Solder Joint Fatigue Characterization of DDR3 SDRAMS and Other Advanced BGA Packaging Memory Types
Authors: Arnaud Grivon, Damien Baudet, Michel Brizoux, Aurélien Lecavelier, and Wilson Maia Company: Thales Global Services Date Published: 9/27/2015
Abstract: DDR3 SDRAMs and other kinds of memories consist of compact electronic devices that feature a high memory density, minimized power consumption and high-speed operation. These enhanced components are typically housed in small form factor rectangle BGAs including leading-edge chips as well as advanced packaging technologies. Memory dies are typically produced with the latest IC semiconductor lithography technologies mostly with process nodes below 50nm. Also, dies are frequently thinned and stacked to maximize the overall memory density.

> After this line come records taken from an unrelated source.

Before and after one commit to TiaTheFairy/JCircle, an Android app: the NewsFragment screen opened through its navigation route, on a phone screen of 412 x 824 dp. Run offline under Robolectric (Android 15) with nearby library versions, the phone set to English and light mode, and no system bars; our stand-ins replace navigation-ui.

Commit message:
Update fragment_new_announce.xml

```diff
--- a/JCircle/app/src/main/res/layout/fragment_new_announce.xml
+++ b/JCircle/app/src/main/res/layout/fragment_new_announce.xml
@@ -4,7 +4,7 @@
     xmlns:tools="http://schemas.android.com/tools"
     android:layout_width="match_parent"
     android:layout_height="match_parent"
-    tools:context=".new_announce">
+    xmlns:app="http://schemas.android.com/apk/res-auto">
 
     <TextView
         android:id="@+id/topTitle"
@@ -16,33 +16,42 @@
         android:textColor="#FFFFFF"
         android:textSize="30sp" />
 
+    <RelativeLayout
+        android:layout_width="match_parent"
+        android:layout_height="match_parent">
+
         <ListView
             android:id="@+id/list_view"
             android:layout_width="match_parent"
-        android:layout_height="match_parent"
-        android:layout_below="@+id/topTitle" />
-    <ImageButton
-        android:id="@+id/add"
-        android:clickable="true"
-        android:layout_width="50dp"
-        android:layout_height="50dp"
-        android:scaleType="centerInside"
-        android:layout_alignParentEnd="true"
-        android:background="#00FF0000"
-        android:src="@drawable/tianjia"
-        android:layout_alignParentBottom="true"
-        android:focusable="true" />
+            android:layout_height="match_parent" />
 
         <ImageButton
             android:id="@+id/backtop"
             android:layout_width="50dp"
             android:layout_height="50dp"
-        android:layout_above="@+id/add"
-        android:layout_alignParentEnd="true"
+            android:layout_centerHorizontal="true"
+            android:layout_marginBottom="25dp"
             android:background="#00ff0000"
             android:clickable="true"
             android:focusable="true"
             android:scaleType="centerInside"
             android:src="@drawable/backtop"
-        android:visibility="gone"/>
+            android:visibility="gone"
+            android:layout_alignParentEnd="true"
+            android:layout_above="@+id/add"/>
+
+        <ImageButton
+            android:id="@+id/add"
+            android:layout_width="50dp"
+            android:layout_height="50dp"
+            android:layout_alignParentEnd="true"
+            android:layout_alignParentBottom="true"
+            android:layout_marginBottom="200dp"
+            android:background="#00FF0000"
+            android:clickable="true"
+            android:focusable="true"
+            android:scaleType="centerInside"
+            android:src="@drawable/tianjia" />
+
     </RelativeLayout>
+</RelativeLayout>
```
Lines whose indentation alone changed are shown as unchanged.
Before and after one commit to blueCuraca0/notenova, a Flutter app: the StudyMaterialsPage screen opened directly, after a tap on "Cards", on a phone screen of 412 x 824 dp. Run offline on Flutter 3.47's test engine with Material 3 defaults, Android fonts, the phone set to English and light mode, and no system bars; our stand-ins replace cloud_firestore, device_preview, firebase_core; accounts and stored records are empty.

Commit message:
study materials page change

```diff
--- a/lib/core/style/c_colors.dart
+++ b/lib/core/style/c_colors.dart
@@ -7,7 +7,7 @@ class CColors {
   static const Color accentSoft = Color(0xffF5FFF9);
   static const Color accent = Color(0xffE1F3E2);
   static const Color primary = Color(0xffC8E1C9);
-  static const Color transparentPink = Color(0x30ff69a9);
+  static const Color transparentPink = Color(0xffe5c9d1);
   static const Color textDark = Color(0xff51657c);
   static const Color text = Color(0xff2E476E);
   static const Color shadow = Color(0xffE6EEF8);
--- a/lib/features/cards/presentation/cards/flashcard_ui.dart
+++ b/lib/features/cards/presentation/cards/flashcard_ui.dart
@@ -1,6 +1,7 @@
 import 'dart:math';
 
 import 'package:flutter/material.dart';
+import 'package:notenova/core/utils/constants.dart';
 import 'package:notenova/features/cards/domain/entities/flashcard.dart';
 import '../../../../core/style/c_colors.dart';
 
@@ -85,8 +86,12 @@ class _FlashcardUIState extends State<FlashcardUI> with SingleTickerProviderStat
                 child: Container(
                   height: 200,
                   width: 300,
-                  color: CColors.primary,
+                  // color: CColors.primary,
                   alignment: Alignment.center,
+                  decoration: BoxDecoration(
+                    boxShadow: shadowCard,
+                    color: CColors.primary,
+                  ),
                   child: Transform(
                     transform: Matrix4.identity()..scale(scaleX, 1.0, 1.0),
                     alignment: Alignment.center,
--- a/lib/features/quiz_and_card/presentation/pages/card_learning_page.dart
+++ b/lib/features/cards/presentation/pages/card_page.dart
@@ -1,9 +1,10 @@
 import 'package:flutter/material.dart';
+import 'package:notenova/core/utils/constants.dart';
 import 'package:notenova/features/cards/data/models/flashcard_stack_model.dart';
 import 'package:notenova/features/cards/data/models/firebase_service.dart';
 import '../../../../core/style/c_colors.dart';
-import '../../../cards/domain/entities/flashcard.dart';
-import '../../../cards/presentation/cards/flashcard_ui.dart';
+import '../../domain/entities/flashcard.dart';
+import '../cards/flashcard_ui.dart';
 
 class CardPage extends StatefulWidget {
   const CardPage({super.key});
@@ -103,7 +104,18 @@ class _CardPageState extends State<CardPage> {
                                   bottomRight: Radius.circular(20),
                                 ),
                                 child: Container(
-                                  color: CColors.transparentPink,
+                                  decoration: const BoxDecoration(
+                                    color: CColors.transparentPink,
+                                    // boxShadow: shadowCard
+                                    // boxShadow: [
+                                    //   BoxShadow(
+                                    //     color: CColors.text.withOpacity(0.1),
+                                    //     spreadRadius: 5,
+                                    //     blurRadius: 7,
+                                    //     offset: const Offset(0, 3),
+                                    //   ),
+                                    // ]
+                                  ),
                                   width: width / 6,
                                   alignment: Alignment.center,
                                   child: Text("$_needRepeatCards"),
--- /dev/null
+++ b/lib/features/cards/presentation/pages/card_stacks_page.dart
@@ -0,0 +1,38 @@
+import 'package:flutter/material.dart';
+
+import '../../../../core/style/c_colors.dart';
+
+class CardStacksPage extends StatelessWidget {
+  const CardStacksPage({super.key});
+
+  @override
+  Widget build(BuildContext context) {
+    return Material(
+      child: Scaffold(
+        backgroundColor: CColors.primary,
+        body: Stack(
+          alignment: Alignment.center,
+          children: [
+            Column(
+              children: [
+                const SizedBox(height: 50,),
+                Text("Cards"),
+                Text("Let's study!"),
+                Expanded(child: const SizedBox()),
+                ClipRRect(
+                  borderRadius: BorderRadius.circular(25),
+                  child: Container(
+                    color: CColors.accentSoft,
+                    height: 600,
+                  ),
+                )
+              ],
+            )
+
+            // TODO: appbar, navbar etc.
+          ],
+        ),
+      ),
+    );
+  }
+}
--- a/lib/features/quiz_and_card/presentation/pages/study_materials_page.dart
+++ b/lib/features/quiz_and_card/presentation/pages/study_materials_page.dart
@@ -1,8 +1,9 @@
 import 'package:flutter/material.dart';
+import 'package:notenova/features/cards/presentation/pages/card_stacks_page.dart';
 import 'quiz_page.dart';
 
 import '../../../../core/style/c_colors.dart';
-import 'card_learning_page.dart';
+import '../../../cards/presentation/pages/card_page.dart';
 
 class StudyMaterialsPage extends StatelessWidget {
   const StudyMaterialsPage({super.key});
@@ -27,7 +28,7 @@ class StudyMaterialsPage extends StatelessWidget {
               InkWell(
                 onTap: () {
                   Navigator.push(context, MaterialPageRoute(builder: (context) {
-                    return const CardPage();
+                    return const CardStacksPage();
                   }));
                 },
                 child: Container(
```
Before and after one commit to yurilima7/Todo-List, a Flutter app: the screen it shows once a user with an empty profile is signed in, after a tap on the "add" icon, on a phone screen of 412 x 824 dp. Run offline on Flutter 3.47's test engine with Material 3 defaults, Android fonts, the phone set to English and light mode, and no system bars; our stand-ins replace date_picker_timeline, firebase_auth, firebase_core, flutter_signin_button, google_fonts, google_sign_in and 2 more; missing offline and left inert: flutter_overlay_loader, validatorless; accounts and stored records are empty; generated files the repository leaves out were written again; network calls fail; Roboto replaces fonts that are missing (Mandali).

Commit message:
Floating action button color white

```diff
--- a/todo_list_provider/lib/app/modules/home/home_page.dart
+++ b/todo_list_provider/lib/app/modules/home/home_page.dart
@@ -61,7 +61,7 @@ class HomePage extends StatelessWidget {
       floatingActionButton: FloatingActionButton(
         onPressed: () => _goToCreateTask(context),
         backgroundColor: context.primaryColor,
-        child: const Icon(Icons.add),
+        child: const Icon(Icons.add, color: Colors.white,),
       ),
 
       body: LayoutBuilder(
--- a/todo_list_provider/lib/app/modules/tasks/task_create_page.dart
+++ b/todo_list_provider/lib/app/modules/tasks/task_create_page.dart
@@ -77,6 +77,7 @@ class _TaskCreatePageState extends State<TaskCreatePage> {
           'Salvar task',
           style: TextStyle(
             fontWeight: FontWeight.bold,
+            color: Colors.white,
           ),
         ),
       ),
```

Overall, memory devices use dense BGA packages with elevated silicon-toplastic ratios that induce a high board-level reliability risk. To characterize the solder joint fatigue of such devices, an extensive reliability test program has been set-up and conducted on a variety of lead-free BGA memories from different vendors, focusing on DDR3 SDRAMs. This program relied on daisy-chain components mounted on dedicated multilayer test vehicle PCBs that were submitted to an accelerated thermal cycling test in the -55°C/+125°C range during 3000 cycles. A continuous electrical monitoring of the daisy-chained devices was used to record the time-to-failure and determine the solder joint fatigue life during the thermal cycling test. In addition, mirrored configurations were introduced in the PCB test vehicle design to analyze the effect of this configuration on reliability. Finally, some mirrored BGA memory devices were underfilled with a high-Tg epoxy resin with the objective to evaluate the reliability enhancement that could be offered by this ruggedization process.